Continue reading "Daddy, Can You Turn Off The Rain?"
The news is a problem. It always is, one problem after another. Short problems and long ones, wildfires and wars and whatever else is going wrong. Even though most of the problems are thousands of miles away, I still receive constant updates on their status. Which is good if it prompts me to pray for those involved and give to help with relief. I’m glad the world is connected well enough for aid and prayers and concern to flow to far away areas of need. We need more of that, not less. But there’s a danger in it as well.
Continue reading Living In Far Away Problems
It’s a synonym for uncertainty, for ageing, and depression. It’s no wonder that it never gets claimed as a favourite colour. It is camouflage for cars and clothes, blending in with crowds and concrete, proclaiming no happiness but not heavy enough for proper mourning, either. It’s not a storm, but still blocks the sun. It’s grey.
Continue reading In Appreciation Of Grey
The longer I live on this planet, the more I’ve been forced to learn the art of dealing with death. There were no classes on this in school, but I have a teacher who refuses to be ignored: Experience. Attendance is mandatory. One after another, with increasing regularity, the funerals come.

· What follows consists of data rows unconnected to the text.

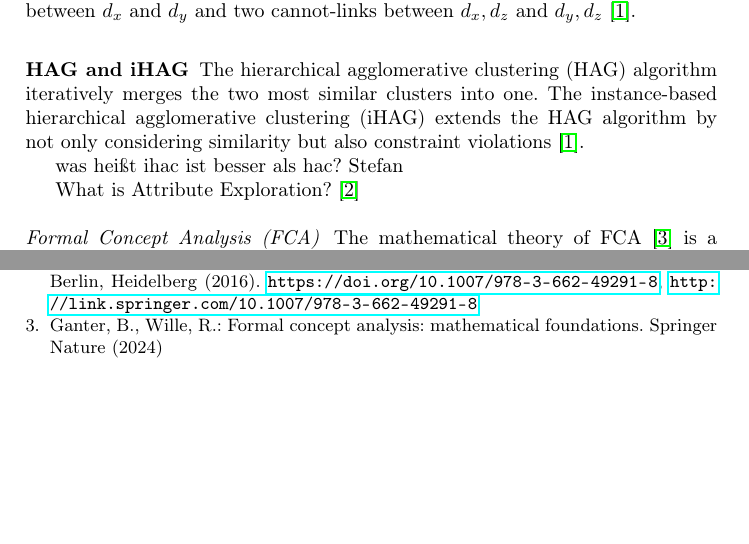
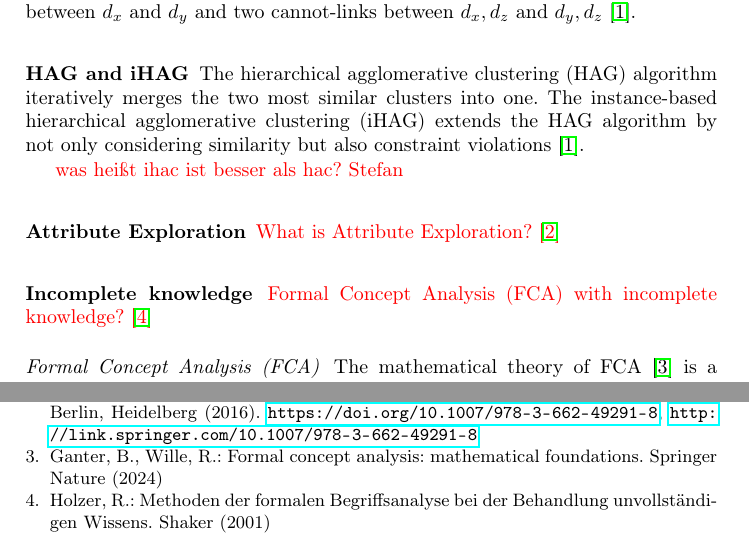
Before and after one commit to KlaraGtknst/fca-constrained-clustering, a LaTeX paper (main.tex, which reads chapters/04_foundations.tex): two parts of pages 2 and 5 of 5, joined at a grey line, cut so that both start at the same text, the shorter picture padded with empty space. Compiled offline with pdfLaTeX.

Commit message:
feat: Add placeholders for foundation methods

```diff
--- a/chapters/04_foundations.tex
+++ b/chapters/04_foundations.tex
@@ -48,10 +48,15 @@ A \ac{mlb} constraint for hierarchical clustering can be transformed into multip
 The \ac{hac} algorithm iteratively merges the two most similar clusters into one.
 The \ac{ihac} extends the \ac{hac} algorithm by not only considering similarity but also constraint violations~\cite{bade_hierarchical_2014}.
 
-was heißt ihac ist besser als hac? Stefan
+\textcolor{red}{was heißt ihac ist besser als hac? Stefan}
 
 
-What is Attribute Exploration? \cite{ganter_conceptual_2016}
+\subsubsection{Attribute Exploration}
+\textcolor{red}{What is Attribute Exploration? \cite{ganter_conceptual_2016}}
+
+
+\subsubsection{Incomplete knowledge}
+\textcolor{red}{\ac{fca} with incomplete knowledge? \cite{holzer_incompleteFCA_2001}}
 
 % copied from last paper
 \input{chapters/extras/FCA}
```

During the service, those of us who remain remind each other of God’s promises, eternal life and resurrection, Heaven and perfect rest and happiness for all eternity. The crowd pauses to make time for prayers and Scripture while death is in the room, before life moves on. But life does move on, and then many of the same people who spoke of the promises go back to ignoring death. Along with him, many also ignore the God who made the promises.
Continue reading If God Can Be Trusted With Death, He Can Be Trusted With Life
The new kid was there, effortlessly working the room. He told a joke and everyone laughed, and I laughed. He was nice, and I had no reason not to like him except that everyone liked him and they wouldn’t like me. I had been there years, but when I told a joke they pretended they couldn’t hear. I told it louder and their faces scrunched. I stopped talking and they pretended I didn’t exist. I decided I would take up less space on the edge of the room, with my eyes down. But there was a problem: The edges were already crowded with eyes looking down, trying not to exist too loudly. At first I was annoyed. Then I saw them.
Continue reading What I Saw On The Edge Of The Room
Where I grew up we called the library “Fort Book” because it looked like it would stand up well in a siege. Inside, there were rows of filing cabinets housing the card catalogue – one card for each book, organised precisely in deep drawers. If I wanted to learn something, those cards were the indexes of knowledge. Now they’re gone. Now the catalogue cabinets of the world have squeezed themselves into a little bar at the top of the screen in my hand. Getting information has never been easier. No other era of history has had the power I carry in my little glowing rectangle. It’s overwhelming. And it’s easy to assume that having access to humanity’s storehouse of knowledge should make me wise.
Continue reading Googling Wisdom
Saying that I knew it all along was a lie, and they knew it. Saying that I was just playing along didn’t stop their eyes from laughing at me. I would have laughed, too, if I were them. I should have laughed, too, with them. I don’t know where my neighbour got the iron pyrite, all I know is the story they told me about finding it in the woods and do you think there’s more and will we all be rich? I’d never seen gold ore before, but it certainly looked the part. I was old enough to know the stories about children finding treasure, and young enough to forget that I was a fool.
Continue reading The Joke I Should Have Laughed At